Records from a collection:

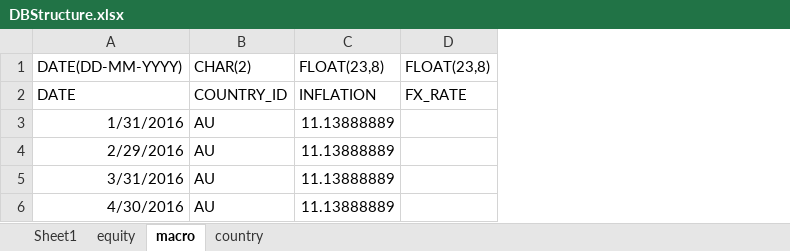
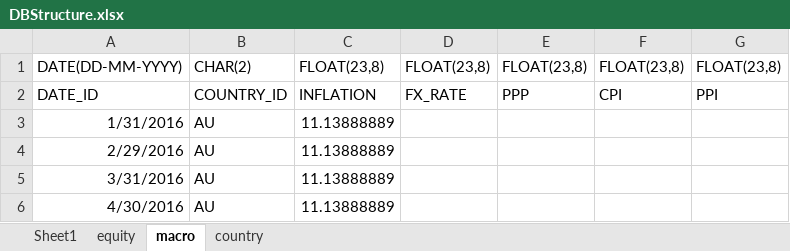
Before and after one commit to timzhangau/assetalloc, an Excel workbook: Data/DBStructure.xlsx, sheet macro, drawn as a sheet; values as stored, in another font and other column widths than the file's, no borders; the diff names each change by its address in the sheet, - before the commit and + after, or states it on an @@ line.

```diff
--- a/Data/DBStructure.xlsx (sheet macro)
+++ b/Data/DBStructure.xlsx (sheet macro)
+column E, rows 1-2: FLOAT(23,8) | PPP
+column F, rows 1-2: FLOAT(23,8) | CPI
+column G, rows 1-2: FLOAT(23,8) | PPI
-A2: DATE
+A2: DATE_ID
```
Also changed, not shown: sheet country, sheet equity, 7 other files.
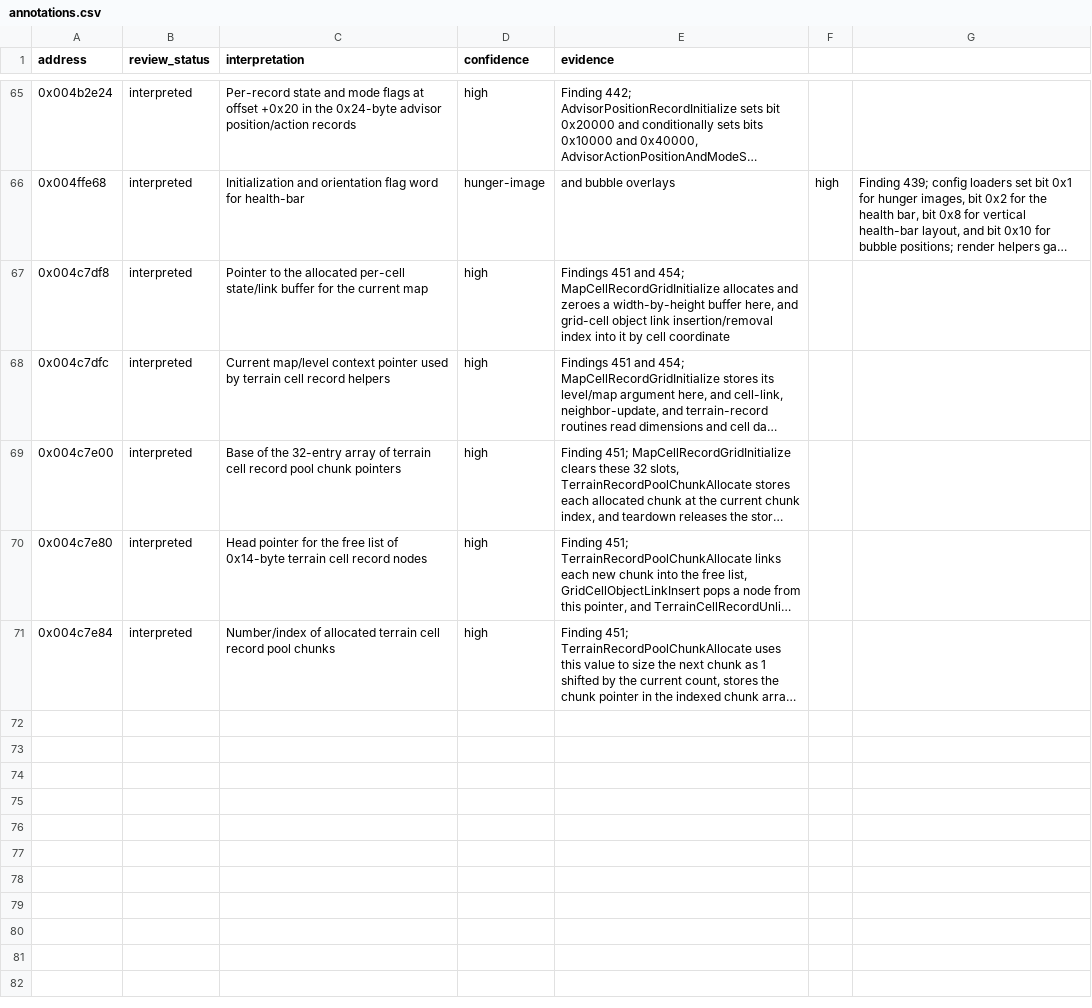
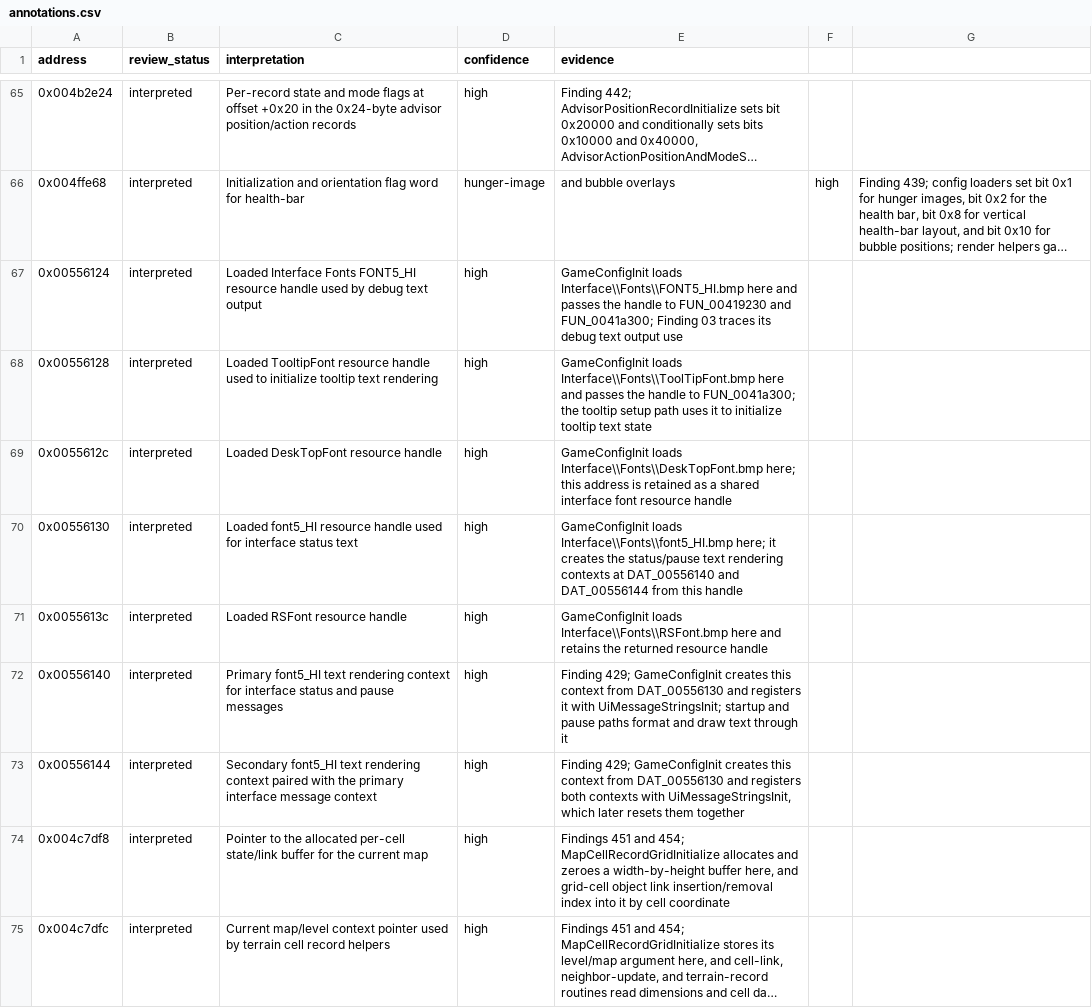
Before and after one commit to robbert229/lrr-portable, a CSV file: docs/dat/annotations.csv, drawn as a sheet; only a part is shown, gaps mark what is left out; the shorter side is filled out with more unchanged rows; long unchanged cells end in …; the diff names each change by its address in the sheet, - before the commit and + after, or states it on an @@ line.

Commit message:
docs: map remaining interface font contexts

```diff
--- a/docs/dat/annotations.csv
+++ b/docs/dat/annotations.csv
+row 67: 0x00556124 | interpreted | Loaded Interface Fonts FONT5_HI resource handle used by debug text output | high | GameConfigInit loads Interface\\Fonts\\FONT5_HI.bmp here and passes the handle to FUN_00419230 and FUN_0041a300; Finding 03 traces its debug text output use
+row 68: 0x00556128 | interpreted | Loaded TooltipFont resource handle used to initialize tooltip text rendering | high | GameConfigInit loads Interface\\Fonts\\ToolTipFont.bmp here and passes the handle to FUN_0041a300; the tooltip setup path uses it to initialize tooltip text state
+row 69: 0x0055612c | interpreted | Loaded DeskTopFont resource handle | high | GameConfigInit loads Interface\\Fonts\\DeskTopFont.bmp here; this address is retained as a shared interface font resource handle
+row 70: 0x00556130 | interpreted | Loaded font5_HI resource handle used for interface status text | high | GameConfigInit loads Interface\\Fonts\\font5_HI.bmp here; it creates the status/pause text rendering contexts at DAT_00556140 and DAT_00556144 from this handle
+row 71: 0x0055613c | interpreted | Loaded RSFont resource handle | high | GameConfigInit loads Interface\\Fonts\\RSFont.bmp here and retains the returned resource handle
+row 72: 0x00556140 | interpreted | Primary font5_HI text rendering context for interface status and pause messages | high | Finding 429; GameConfigInit creates this context from DAT_00556130 and registers it with UiMessageStringsInit; startup and pause paths format and draw text through it
+row 73: 0x00556144 | interpreted | Secondary font5_HI text rendering context paired with the primary interface message context | high | Finding 429; GameConfigInit creates this context from DAT_00556130 and registers both contexts with UiMessageStringsInit, which later resets them together
```
Also changed, not shown: docs/dat/globals.csv.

**WHAT THE TASK REQUIRES**
Since the copy must contain no pictures, return only the text of the records, exactly as it stands.

**RESULT**
Before and after one commit to timzhangau/assetalloc, an Excel workbook: Data/DBStructure.xlsx, sheet macro, drawn as a sheet; values as stored, in another font and other column widths than the file's, no borders; the diff names each change by its address in the sheet, - before the commit and + after, or states it on an @@ line.

```diff
--- a/Data/DBStructure.xlsx (sheet macro)
+++ b/Data/DBStructure.xlsx (sheet macro)
+column E, rows 1-2: FLOAT(23,8) | PPP
+column F, rows 1-2: FLOAT(23,8) | CPI
+column G, rows 1-2: FLOAT(23,8) | PPI
-A2: DATE
+A2: DATE_ID
```
Also changed, not shown: sheet country, sheet equity, 7 other files.
Before and after one commit to robbert229/lrr-portable, a CSV file: docs/dat/annotations.csv, drawn as a sheet; only a part is shown, gaps mark what is left out; the shorter side is filled out with more unchanged rows; long unchanged cells end in …; the diff names each change by its address in the sheet, - before the commit and + after, or states it on an @@ line.

Commit message:
docs: map remaining interface font contexts

```diff
--- a/docs/dat/annotations.csv
+++ b/docs/dat/annotations.csv
+row 67: 0x00556124 | interpreted | Loaded Interface Fonts FONT5_HI resource handle used by debug text output | high | GameConfigInit loads Interface\\Fonts\\FONT5_HI.bmp here and passes the handle to FUN_00419230 and FUN_0041a300; Finding 03 traces its debug text output use
+row 68: 0x00556128 | interpreted | Loaded TooltipFont resource handle used to initialize tooltip text rendering | high | GameConfigInit loads Interface\\Fonts\\ToolTipFont.bmp here and passes the handle to FUN_0041a300; the tooltip setup path uses it to initialize tooltip text state
+row 69: 0x0055612c | interpreted | Loaded DeskTopFont resource handle | high | GameConfigInit loads Interface\\Fonts\\DeskTopFont.bmp here; this address is retained as a shared interface font resource handle
+row 70: 0x00556130 | interpreted | Loaded font5_HI resource handle used for interface status text | high | GameConfigInit loads Interface\\Fonts\\font5_HI.bmp here; it creates the status/pause text rendering contexts at DAT_00556140 and DAT_00556144 from this handle
+row 71: 0x0055613c | interpreted | Loaded RSFont resource handle | high | GameConfigInit loads Interface\\Fonts\\RSFont.bmp here and retains the returned resource handle
+row 72: 0x00556140 | interpreted | Primary font5_HI text rendering context for interface status and pause messages | high | Finding 429; GameConfigInit creates this context from DAT_00556130 and registers it with UiMessageStringsInit; startup and pause paths format and draw text through it
+row 73: 0x00556144 | interpreted | Secondary font5_HI text rendering context paired with the primary interface message context | high | Finding 429; GameConfigInit creates this context from DAT_00556130 and registers both contexts with UiMessageStringsInit, which later resets them together
```
Also changed, not shown: docs/dat/globals.csv.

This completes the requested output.